Todd Medema recently learned that he will now be able to attend the college of his dreams — Carnegie Mellon University in Pittsburgh, Pennsylvania — due to his receipt of a very special scholarship.
The Leo Volz Scholarship is awarded to an Oakdale High School senior who is considered an outstanding, well-rounded student and it pays 100 percent of that student’s college tuition and books for four years of undergraduate education at an accredited two- or four-year college of their choice.
Medema received the phone call from OHS Principal Mike Moore telling him the news about being awarded the scholarship.
“It was so unbelievable,” Medema said. “…I was like, ‘Wait, did he actually say that?’”
For Moore, serving his first year as principal at OHS, this is the first time that he’s been able to deliver such momentous news to one of his students.
“It’s a pretty neat feeling knowing the significance of the Leo Volz,” he said of notifying Medema.
Medema resisted the urge to call his parents, Jan and Ralph Medema, to tell them the news. He said that he waited until they returned home for the day so he could see their faces. He recounted that he told his mom first and she screamed. He then told his dad who was also very excited, he said.
“I couldn’t have gone (to Carnegie Mellon) without the Leo Volz. I had an inkling I wouldn’t have been able to go without (it),” Medema noted. “…In my mind, the Leo Volz was connected to Carnegie Mellon.”
He credits his positive attitude in helping shape how things have worked out, but there’s been a great deal of effort on his part as well.
“I’ve sort of lived believing that if you believe there’s an opportunity, there will be an opportunity,” he said.
Medema was selected from a field of qualified senior applicants, then the field was narrowed to five finalists. The students each wrote an essay on a predetermined topic and were interviewed by a panel of judges.
“He’s a great kid, he’s an all-around kid. He’s involved in a lot of activities,” said Principal Moore.
A few of Medema’s activities include Model UN, Academic Decathlon, Science Olympiad, drama, band, Interact Club, ‘S’ Club, track and tennis, and more. He also runs his own computer business and recently attained status as an Eagle Scout.
He has also been involved with Academic Decathlon on a national and international level. He has been traveling this year doing computer work and other tasks for a company that sponsors the Academic Decathlon Nationals in Omaha, Nebraska and for the World Scholar’s Cup academic competition in the country of Dubai. Later this week, he’ll travel to Taiwan and Korea for another World Scholar’s Cup contest.
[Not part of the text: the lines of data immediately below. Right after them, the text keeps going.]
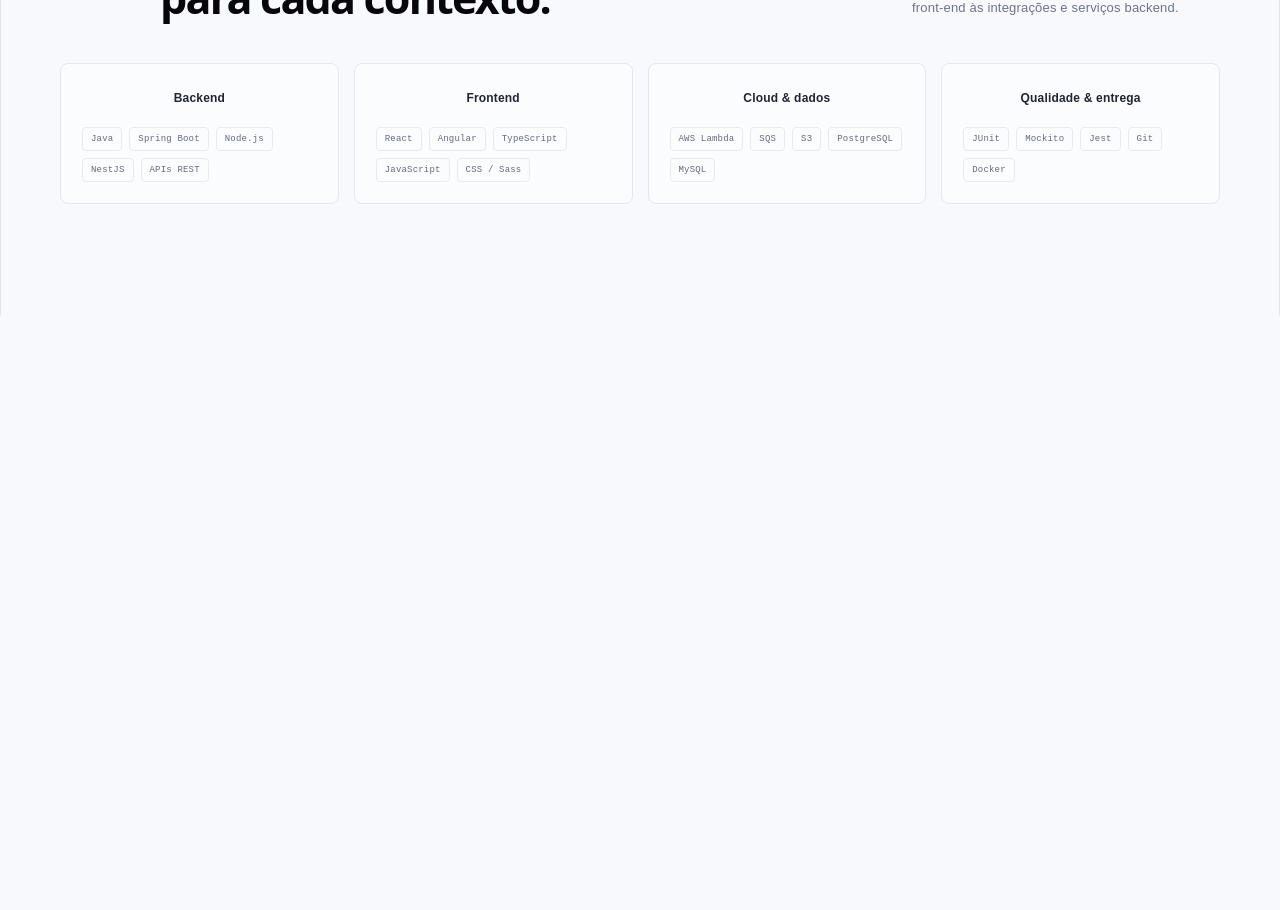
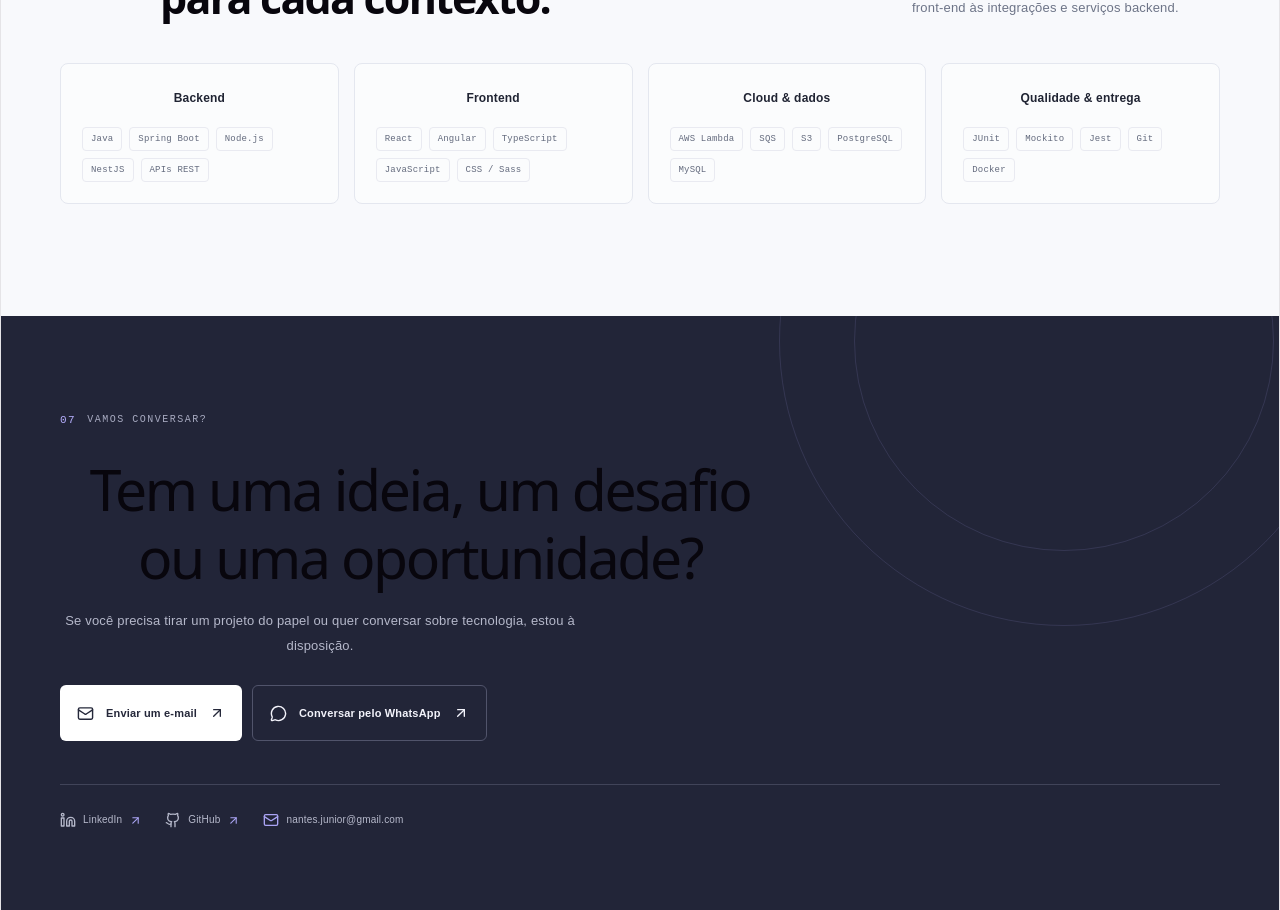
Before and after one commit to edilson-nantes/portifolio-edilson, a React (Vite) app: page / in a window 1280 px wide. Shown: the part 4440-5350 px from the top of the page. Before the commit the page ends 4756 px from the top, so only its background shows below. Built offline with nearby package versions, Linux system fonts and the light colour scheme.

Commit message:
feat: Creation of the Contact section, with the necessary styles and content. And add the react-icons library to use Github and Linkedin icons

```diff
--- a/package.json
+++ b/package.json
@@ -12,7 +12,8 @@
   "dependencies": {
     "lucide-react": "^1.59.0",
     "react": "^19.3.1",
-    "react-dom": "^19.3.1"
+    "react-dom": "^19.3.1",
+    "react-icons": "^5.7.0"
   },
   "devDependencies": {
     "@eslint/js": "^10.0.1",
--- a/src/App.css
+++ b/src/App.css
@@ -113,6 +113,19 @@ h1 span{color:var(--accent)}
   background:rgba(255,255,255,.5)
 }
 .button-secondary:hover{border-color:#b9b4fb}
+.button-light{
+  background:#fff;
+  color:#25283a
+}
+.button-light:hover{background:#eae8ff}
+.button-outline-light{
+  border:1px solid #51546b;
+  color:#f3f3fb
+}
+.button-outline-light:hover{
+  border-color:#aaa4f4;
+  background:rgba(255,255,255,.04)
+}
 
 /* ========================================
    Header
@@ -952,6 +965,77 @@ h1 span{color:var(--accent)}
   font-size:9px
 }
 
+/* ========================================
+   Contact
+======================================== */
+.contact-section{
+  position:relative;
+  overflow:hidden;
+  background:#222538;
+  color:white;
+  padding:91px 0 77px
+}
+.contact-inner{
+  position:relative;
+  z-index:1
+}
+.contact-section .section-kicker{color:#a8abc1}
+.contact-section .section-kicker>span{color:#b7b0ff}
+.contact-inner h2{
+  font-size:clamp(34px,4.7vw,57px);
+  line-height:1.18;
+  letter-spacing:-2.4px;
+  max-width:720px;
+  margin-bottom:18px
+}
+.contact-inner>p{
+  font-size:13px;
+  line-height:1.9;
+  color:#b5b8ca;
+  max-width:520px;
+  margin-bottom:27px
+}
+.contact-actions{
+  display:flex;
+  gap:10px;
+  flex-wrap:wrap
+}
+.contact-decoration{
+  position:absolute;
+  border:1px solid rgba(177,172,255,.13);
+  border-radius:50%;
+  pointer-events:none
+}
+.decoration-one{
+  width:570px;
+  height:570px;
+  right:-70px;
+  top:-260px
+}
+.decoration-two{
+  width:420px;
+  height:420px;
+  right:5px;
+  top:-185px
+}
+.social-links{
+  display:flex;
+  flex-wrap:wrap;
+  gap:23px;
+  margin-top:43px;
+  padding-top:22px;
+  border-top:1px solid #414459
+}
+.social-links a{
+  display:flex;
+  align-items:center;
+  gap:7px;
+  font-size:10px;
+  color:#b6b9cb;
+  transition:color .2s
+}
+.social-links a:hover{color:white}
+.social-links a svg:last-child{color:#aaa4f4}
 
 /* ========================================
    Media Queries
@@ -1189,6 +1273,17 @@ h1 span{color:var(--accent)}
   .skill-group{padding:15px}
   .skill-group h3{font-size:11px}
   .skill-pills span{font-size:9px}
+
+  .contact-section{padding:74px 0 58px}
+  .contact-inner h2{
+    font-size:clamp(34px,8vw,49px);
+    letter-spacing:-1.8px
+  }
+  .contact-inner>p{font-size:12px}
+  .social-links{
+    gap:15px 20px;
+    margin-top:33px
+  }
 }
 
 @media(max-width: 400px){
@@ -1220,4 +1315,15 @@ h1 span{color:var(--accent)}
 
   .skills-grid{grid-template-columns:1fr 1fr}
   .skill-group{padding:12px}
+
+  .social-links{
+    flex-direction:column;
+    gap:13px
+  }
+
+  .contact-actions{
+    align-items:stretch;
+    flex-direction:column;
+    max-width:300px
+  }
 }
--- a/src/App.jsx
+++ b/src/App.jsx
@@ -1,11 +1,13 @@
 import { useState } from 'react';
+import { LuGithub, LuLinkedin } from "react-icons/lu";
 import { ArrowUpRight, ArrowDownRight, Check,
   ShieldCheck, Braces, Sparkles,
   Code2, Globe2, Layers3,
-  Server
+  Server, Mail, MessageCircle,
  } from 'lucide-react';
 import Header from './components/Header.jsx';
 import { content } from './data/content.jsx';
+import { CONTACT } from './data/contact.js';
 import './App.css';
 
 const iconMap = { globe: Globe2, code: Code2, layers: Layers3 };
@@ -13,6 +15,8 @@ const iconMap = { globe: Globe2, code: Code2, layers: Layers3 };
 function App() {
   const [lang, setLang] = useState('pt');
   const text = content[lang];
+  const emailHref = `mailto:${CONTACT.email}`;
+  const whatsappHref = `https://wa.me/${CONTACT.whatsapp}`;
 
   return (
     <div className="site-shell">
@@ -175,13 +179,69 @@ function App() {
         </section>
 
         <section className="experience section-wrap section-pad" id="experience">
-          <div className="experience-header"><div className="section-kicker"><span>05</span>{text.experienceEyebrow}</div><h2>{text.experienceTitle}</h2><p>{text.experienceIntro}</p><div className="education-card"><div className="education-icon"><Layers3 size={19} /></div><div><span>{text.educationTitle}</span><strong>{text.education}</strong><small>{text.educationNote}</small></div></div></div>
-          <div className="timeline">{text.jobs.map((job, index) => <article className="timeline-item" key={job.company}><div className="timeline-marker">{index === 0 ? <span /> : null}</div><div className="timeline-content"><span className="timeline-period">{job.period}</span><h3>{job.role}</h3><span className="timeline-company">{job.company}</span><p>{job.text}</p></div></article>)}</div>
+          <div className="experience-header">
+            <div className="section-kicker"><span>05</span>{text.experienceEyebrow}</div>
+            <h2>{text.experienceTitle}</h2>
+            <p>{text.experienceIntro}</p>
+            <div className="education-card">
+              <div className="education-icon"><Layers3 size={19} /></div>
+              <div>
+                <span>{text.educationTitle}</span>
+                <strong>{text.education}</strong>
+                <small>{text.educationNote}</small>
+              </div>
+            </div>
+          </div>
+          <div className="timeline">
+            {text.jobs.map((job, index) => {
+              return <article className="timeline-item" key={job.company}>
+                        <div className="timeline-marker">{index === 0 ? <span /> : null}</div>
+                        <div className="timeline-content">
+                          <span className="timeline-period">{job.period}</span>
+                          <h3>{job.role}</h3>
+                          <span className="timeline-company">{job.company}</span>
+                          <p>{job.text}</p>
+                        </div>
+                      </article>
+            })}
+          </div>
         </section>
 
         <section className="skills section-wrap section-pad">
-          <div className="section-heading"><div><div className="section-kicker"><span>06</span>{text.skillsEyebrow}</div><h2>{text.skillsTitle}</h2></div><p>{text.skillsIntro}</p></div>
-          <div className="skills-grid">{text.skillGroups.map(([group, ...skills]) => <div className="skill-group" key={group}><h3>{group}</h3><div className="skill-pills">{skills.map(skill => <span key={skill}>{skill}</span>)}</div></div>)}</div>
+          <div className="section-heading">
+            <div>
+              <div className="section-kicker"><span>06</span>{text.skillsEyebrow}</div>
+              <h2>{text.skillsTitle}</h2>
+            </div>
+            <p>{text.skillsIntro}</p>
+          </div>
+          <div className="skills-grid">
+            {text.skillGroups.map(([group, ...skills]) => {
+              return <div className="skill-group" key={group}>
+                        <h3>{group}</h3>
+                        <div className="skill-pills">{skills.map(skill => <span key={skill}>{skill}</span>)}</div>
+                      </div>
+                    })}
+          </div>
+        </section>
+
+        <section className="contact-section" id="contact">
+          <div className="contact-decoration decoration-one" />
+          <div className="contact-decoration decoration-two" />
+          <div className="section-wrap contact-inner">
+            <div className="section-kicker"><span>07</span>{text.contactEyebrow}</div>
+            <h2>{text.contactTitle}</h2>
+            <p>{text.contactText}</p>
+            <div className="contact-actions">
+              <a className="button button-light" href={emailHref}><Mail size={17} />{text.emailLabel}<ArrowUpRight size={16} /></a>
+              <a className="button button-outline-light" href={whatsappHref} target="_blank" rel="noreferrer"><MessageCircle size={17} />{text.whatsappLabel}<ArrowUpRight size={16} /></a>
+            </div>
+            <div className="social-links">
+              <a href={CONTACT.linkedin} target="_blank" rel="noreferrer"><LuLinkedin size={16} /> LinkedIn <ArrowUpRight size={13} /></a>
+              <a href={CONTACT.github} target="_blank" rel="noreferrer"><LuGithub size={16} /> GitHub <ArrowUpRight size={13} /></a>
+              <a href={emailHref}><Mail size={16} /> {CONTACT.email}</a>
+            </div>
+          </div>
         </section>
       </main>
 
--- a/src/data/content.jsx
+++ b/src/data/content.jsx
@@ -69,6 +69,11 @@ export const content = {
       ['Cloud & dados', 'AWS Lambda', 'SQS', 'S3', 'PostgreSQL', 'MySQL'],
       ['Qualidade & entrega', 'JUnit', 'Mockito', 'Jest', 'Git', 'Docker'],
     ],
+    contactEyebrow: 'VAMOS CONVERSAR?',
+    contactTitle: 'Tem uma ideia, um desafio ou uma oportunidade?',
+    contactText: 'Se você precisa tirar um projeto do papel ou quer conversar sobre tecnologia, estou à disposição.',
+    emailLabel: 'Enviar um e-mail',
+    whatsappLabel: 'Conversar pelo WhatsApp',
   },
   en: {
     nav: [
@@ -140,5 +145,10 @@ export const content = {
       ['Cloud & data', 'AWS Lambda', 'SQS', 'S3', 'PostgreSQL', 'MySQL'],
       ['Quality & delivery', 'JUnit', 'Mockito', 'Jest', 'Git', 'Docker'],
     ],
+    contactEyebrow: "LET'S TALK",
+    contactTitle: 'Have an idea, a challenge, or an opportunity?',
+    contactText: "If you'd like to bring a project to life or talk about technology, I'd be happy to connect.",
+    emailLabel: 'Send an email',
+    whatsappLabel: 'Chat on WhatsApp',
   },
 };
```
Also changed, not shown: 1 other file (tests, documents, lock files or other folders).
He described the Scholar’s Cup as being similar to Aca Deca and that it also promotes teamwork and critical thinking.
“(Winning the Volz scholarship) reaffirms my belief that there’s more to life than just one thing,” Medema said. “I didn’t have the best grades… I competed against other people who have better community service…”
Moore pointed out that all of the students who were finalists for the scholarship were all top students. He said they all have good grades and they are very involved in various school activities and the community.
“To see the kids pull it off and do all those things, it’s a definite tribute to their character,” Moore said.
He added that the school does not select the winner, but a committee specific to the Leo Volz scholarship determines the winner.
“The fact that the Leo Volz covers so much means I can have options,” Medema said, noting that it will give him the ability to participate in summer research projects, be a double major, and have the opportunity to expand without boundaries.
Carnegie Mellon is a technical university and Medema plans to have a double major in Computer Science and Business. He said he has a desire to revolutionize technology. He also plans to participate in the school orchestra.
“It will be fun to see where all of this takes him,” said his mom Jan Medema. “He does have a lot of big dreams.”
Last summer, Medema attended Carnegie Mellon’s six-week summer program with the financial help of local organizations and individuals. The program gave him the opportunity to apply early for acceptance, learn more about college life, and see first hand what students and professors were doing.
He said that he appreciates how the Oakdale community has supported him. He said that his former GATE teacher Brenda Combs and OHS teacher Pete Simoncini have been very influential and have helped him grow, listened to his ideas, and even helped him grow his business. He added that he’s also appreciative of his parents who have helped him balance his schedule and have allowed him to travel.
“Being a senior, everyone expects you to have ‘senior-itis’ and become lazy,” Medema said. “It’s been just the opposite for me… The only boundaries I’ll have are the ones I set.”
Leo Volz was an Oakdale area farmer who lived in the area for a short time. In his will, he asked the Oakdale Joint Unified School District to set up a scholarship and he endowed it with $2 million.
The ability to award the scholarship is based on the interest earned on the endowment account and also based on how many previous winners are still currently in college and using the funds. That determines how much or how many scholarships can be awarded.
The Volz scholarship requires students to have a minimum 3.8 GPA or a score of at least 1200 points on the SAT, participation and achievement in school and extra-curricular activities, contributions to the community, employment, and financial need. Volz also had a passion for the arts and asked that it be considered as part of the criteria.